Real's Helix Move

Real Network's Helix DRM (Digital Rights Management) software has received another vote of approval, this time a critical one from the FCC. This all comes in the same week that company released the much anticipated final Helix 1.0 media player client.

Helix DRM technology now has FCC approval for secure playback and storage of digital broadcast content over a user's trusted local network. The FCC has mandated that digital television devices that deliver and receive digital content must include approved "broadcast flag" technologies by July 1, 2005.

"This certification by the FCC is another strong endorsement of the robustness and flexibility of Reals Helix DRM Technology and its ability to provide consumers more choice in how they enjoy digital broadcast content," said Surya Mantha, RealNetworks general manager of Broadband, in a statement. "Its application to 'Broadcast Flag' content demonstrates its ability to support innovation in a consumer-friendly fashion while protecting the commercial and legal interests of content owners."

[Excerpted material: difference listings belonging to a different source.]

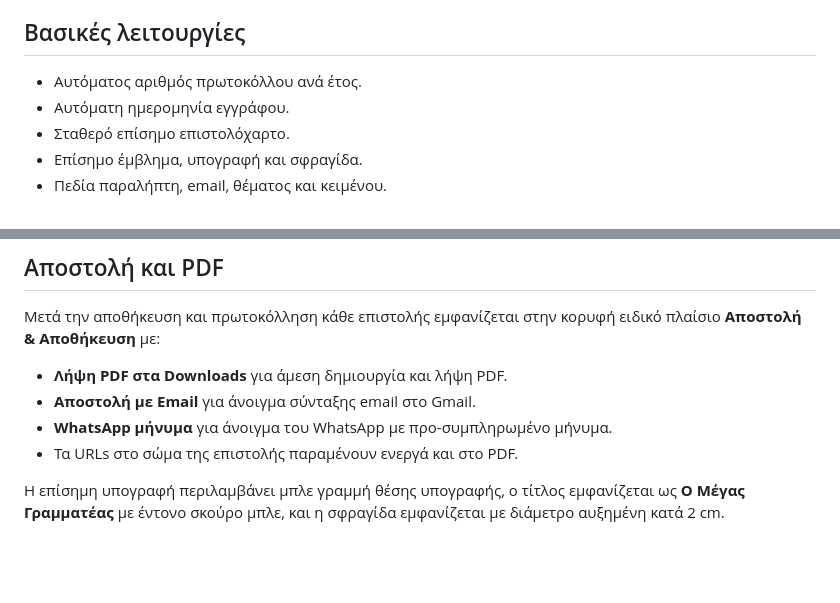
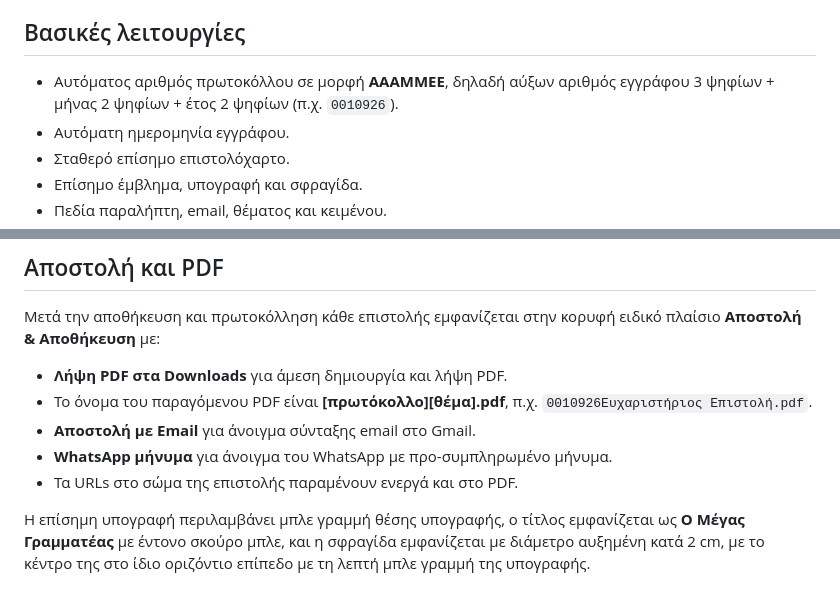
Before and after one commit to dskiad/NGLG-GRAND-SECRETARY, a Markdown page: letter-manager/README.md, 2 parts joined by grey strips. GitHub-like rendering; blank space fills up the shorter version.

Commit message:
Document protocol format and PDF naming

```diff
--- a/letter-manager/README.md
+++ b/letter-manager/README.md
@@ -6,7 +6,7 @@
 
 ## Βασικές λειτουργίες
 
-- Αυτόματος αριθμός πρωτοκόλλου ανά έτος.
+- Αυτόματος αριθμός πρωτοκόλλου σε μορφή **ΑΑΑΜΜΕΕ**, δηλαδή αύξων αριθμός εγγράφου 3 ψηφίων + μήνας 2 ψηφίων + έτος 2 ψηφίων (π.χ. `0010926`).
 - Αυτόματη ημερομηνία εγγράφου.
 - Σταθερό επίσημο επιστολόχαρτο.
 - Επίσημο έμβλημα, υπογραφή και σφραγίδα.
@@ -223,8 +223,9 @@ National Grand Lodge of Greece
 
 Μετά την αποθήκευση και πρωτοκόλληση κάθε επιστολής εμφανίζεται στην κορυφή ειδικό πλαίσιο **Αποστολή & Αποθήκευση** με:
 - **Λήψη PDF στα Downloads** για άμεση δημιουργία και λήψη PDF.
+- Το όνομα του παραγόμενου PDF είναι **[πρωτόκολλο][θέμα].pdf**, π.χ. `0010926Ευχαριστήριος Επιστολή.pdf`.
 - **Αποστολή με Email** για άνοιγμα σύνταξης email στο Gmail.
 - **WhatsApp μήνυμα** για άνοιγμα του WhatsApp με προ-συμπληρωμένο μήνυμα.
 - Τα URLs στο σώμα της επιστολής παραμένουν ενεργά και στο PDF.
 
-Η επίσημη υπογραφή περιλαμβάνει μπλε γραμμή θέσης υπογραφής, ο τίτλος εμφανίζεται ως **Ο Μέγας Γραμματέας** με έντονο σκούρο μπλε, και η σφραγίδα εμφανίζεται με διάμετρο αυξημένη κατά 2 cm.
+Η επίσημη υπογραφή περιλαμβάνει μπλε γραμμή θέσης υπογραφής, ο τίτλος εμφανίζεται ως **Ο Μέγας Γραμματέας** με έντονο σκούρο μπλε, και η σφραγίδα εμφανίζεται με διάμετρο αυξημένη κατά 2 cm, με το κέντρο της στο ίδιο οριζόντιο επίπεδο με τη λεπτή μπλε γραμμή της υπογραφής.
```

The FCC's broadcast flag mandate is an effort to make it more difficult to illegally copy and transfer digital content. "The broadcast flag in theory is supposed to be a combination watermark and piracy protection vehicle so that 'perfect' copies of digital content that go over your TV cannot in fact be made," explained Jupiter Research Analyst Todd Chanko. (JupiterResearch and internetnews.com are both subsidiaries of Jupitermedia.)

Real Networks Helix DRM includes the Helix DRM Trusted Recorder, which allows for recording of broadcast flag-enabled content that can then be played back using a Helix DRM trusted client. The Helix DRM technology may be included in a myriad of digital devices including PCs, portable media players and digital TVs. The trusted client player is supposed to authenticate itself with the recorder to ensure that content is only copied, transferred and played over the user's network.

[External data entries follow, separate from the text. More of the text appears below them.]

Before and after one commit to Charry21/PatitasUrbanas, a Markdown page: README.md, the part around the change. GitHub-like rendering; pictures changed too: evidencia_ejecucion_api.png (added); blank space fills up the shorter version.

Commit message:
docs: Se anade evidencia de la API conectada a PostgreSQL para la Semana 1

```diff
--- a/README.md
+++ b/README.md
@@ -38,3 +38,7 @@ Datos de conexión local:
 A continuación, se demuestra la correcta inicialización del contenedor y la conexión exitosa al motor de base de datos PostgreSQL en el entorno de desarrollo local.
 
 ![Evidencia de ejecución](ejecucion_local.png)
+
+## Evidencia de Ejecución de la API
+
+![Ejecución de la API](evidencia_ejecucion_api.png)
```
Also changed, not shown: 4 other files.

"What Real Networks has done is provide a digital rights management system that is going to allow individuals within the parameters of 'fair use' that, in theory, allows an individual to enjoy within certain parameters the right to make copies of books, music or video providing it's within the users own private domain," Chanko told internetnews.com. The digital broadcast marketplace is still somewhat immature in Chanko's opinion, especially in light of the fact that digital televisions are far from being ubiquitous or pervasive.

"The whole broadcast flag issue is in order to re-assure content owners that perfect copies can't be made," Chanko said. "It's nice news, but it's not like it's a very robust market right now where there is lots of piracy going on and Helix is coming to the rescue."

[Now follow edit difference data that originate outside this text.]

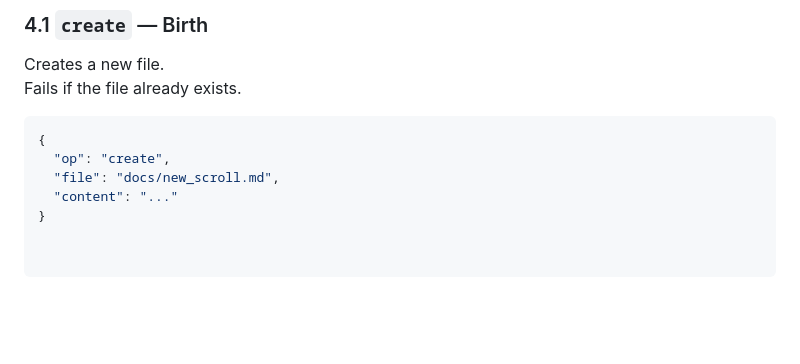
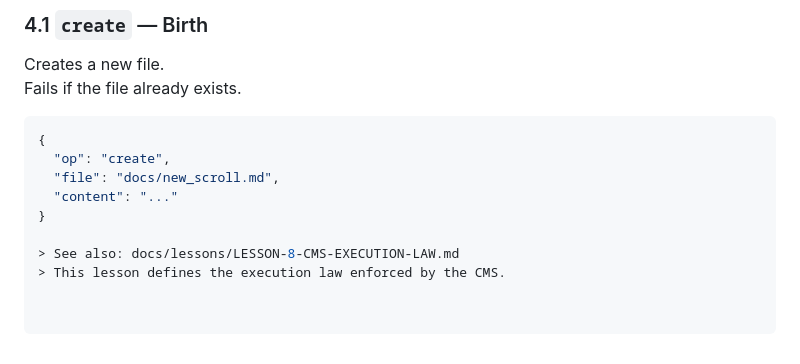
Before and after one commit to sovereign-codex/Tyme-open, a Markdown page: docs/CMS-COMMANDS.md, the part around the change. Drawn GitHub-style; blank space fills up the shorter version.

```diff
--- a/docs/CMS-COMMANDS.md
+++ b/docs/CMS-COMMANDS.md
@@ -248,3 +248,6 @@ Fails if the file already exists.
   "file": "docs/new_scroll.md",
   "content": "..."
 }
+
+> See also: docs/lessons/LESSON-8-CMS-EXECUTION-LAW.md
+> This lesson defines the execution law enforced by the CMS.
```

On Tuesday, Real Networks officially released its Helix Player 1.0, which is now licensed under the GPL . Before its release, Linux distributions Red Hat and Novell endorsed it. Real Player 10 for Linux, which is based on Helix, was also officially released this week.

In the entertainment and publishing content industries, Microsoft has been leading the way recently with its own DRM offerings. Microsoft unveiled its latest DRM offering in May, and it is currently in use by AOL, Disney, Dell and the resurrected Napster online music service.